RECORDS SUPPLIED Start Marker

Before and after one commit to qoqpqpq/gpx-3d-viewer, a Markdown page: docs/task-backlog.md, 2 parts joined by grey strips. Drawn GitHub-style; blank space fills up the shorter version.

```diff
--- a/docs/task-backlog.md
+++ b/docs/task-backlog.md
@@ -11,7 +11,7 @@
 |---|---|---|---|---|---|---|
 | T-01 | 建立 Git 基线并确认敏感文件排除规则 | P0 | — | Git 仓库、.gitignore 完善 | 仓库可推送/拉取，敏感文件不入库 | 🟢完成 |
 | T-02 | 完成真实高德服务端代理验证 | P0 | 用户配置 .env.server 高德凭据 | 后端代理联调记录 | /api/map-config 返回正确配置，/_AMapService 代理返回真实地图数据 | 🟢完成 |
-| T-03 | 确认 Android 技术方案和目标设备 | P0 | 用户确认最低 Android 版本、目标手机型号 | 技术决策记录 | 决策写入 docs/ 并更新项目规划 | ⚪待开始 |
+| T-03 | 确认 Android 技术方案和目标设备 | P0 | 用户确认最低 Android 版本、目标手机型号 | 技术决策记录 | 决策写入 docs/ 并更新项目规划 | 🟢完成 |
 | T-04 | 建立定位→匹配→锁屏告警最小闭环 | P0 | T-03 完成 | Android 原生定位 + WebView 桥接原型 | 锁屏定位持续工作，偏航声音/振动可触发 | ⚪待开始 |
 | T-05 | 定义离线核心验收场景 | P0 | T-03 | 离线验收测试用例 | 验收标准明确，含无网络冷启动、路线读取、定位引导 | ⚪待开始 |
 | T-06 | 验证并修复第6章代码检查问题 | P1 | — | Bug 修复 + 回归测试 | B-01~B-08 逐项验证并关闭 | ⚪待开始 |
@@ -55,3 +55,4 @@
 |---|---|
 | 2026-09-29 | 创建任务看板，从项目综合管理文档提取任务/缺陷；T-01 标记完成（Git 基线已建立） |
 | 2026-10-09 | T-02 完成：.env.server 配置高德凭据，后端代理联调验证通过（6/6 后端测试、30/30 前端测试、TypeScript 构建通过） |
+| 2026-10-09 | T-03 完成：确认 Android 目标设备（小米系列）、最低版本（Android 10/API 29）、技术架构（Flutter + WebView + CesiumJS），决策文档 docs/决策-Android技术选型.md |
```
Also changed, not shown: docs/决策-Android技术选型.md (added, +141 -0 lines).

RECORDS SUPPLIED End Marker
RECORDS SUPPLIED Start Marker

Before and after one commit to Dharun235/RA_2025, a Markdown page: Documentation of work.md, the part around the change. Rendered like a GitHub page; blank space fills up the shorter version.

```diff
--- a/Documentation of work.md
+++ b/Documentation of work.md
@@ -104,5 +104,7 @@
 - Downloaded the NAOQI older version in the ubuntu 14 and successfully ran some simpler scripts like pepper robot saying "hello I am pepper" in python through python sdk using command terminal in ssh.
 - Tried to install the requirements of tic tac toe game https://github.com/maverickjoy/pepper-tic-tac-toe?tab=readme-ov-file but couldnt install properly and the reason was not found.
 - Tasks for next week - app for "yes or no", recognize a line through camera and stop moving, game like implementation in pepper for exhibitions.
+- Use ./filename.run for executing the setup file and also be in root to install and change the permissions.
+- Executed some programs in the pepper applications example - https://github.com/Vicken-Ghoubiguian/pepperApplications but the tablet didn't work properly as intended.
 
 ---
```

RECORDS SUPPLIED End Marker

** TASK GOAL **
Which lines of the data above contain "work"? Copy each one.

** REPLY TO THE EXERCISE **
Before and after one commit to Dharun235/RA_2025, a Markdown page: Documentation of work.md, the part around the change. Rendered like a GitHub page; blank space fills up the shorter version.
--- a/Documentation of work.md
+++ b/Documentation of work.md
+- Executed some programs in the pepper applications example - https://github.com/Vicken-Ghoubiguian/pepperApplications but the tablet didn't work properly as intended.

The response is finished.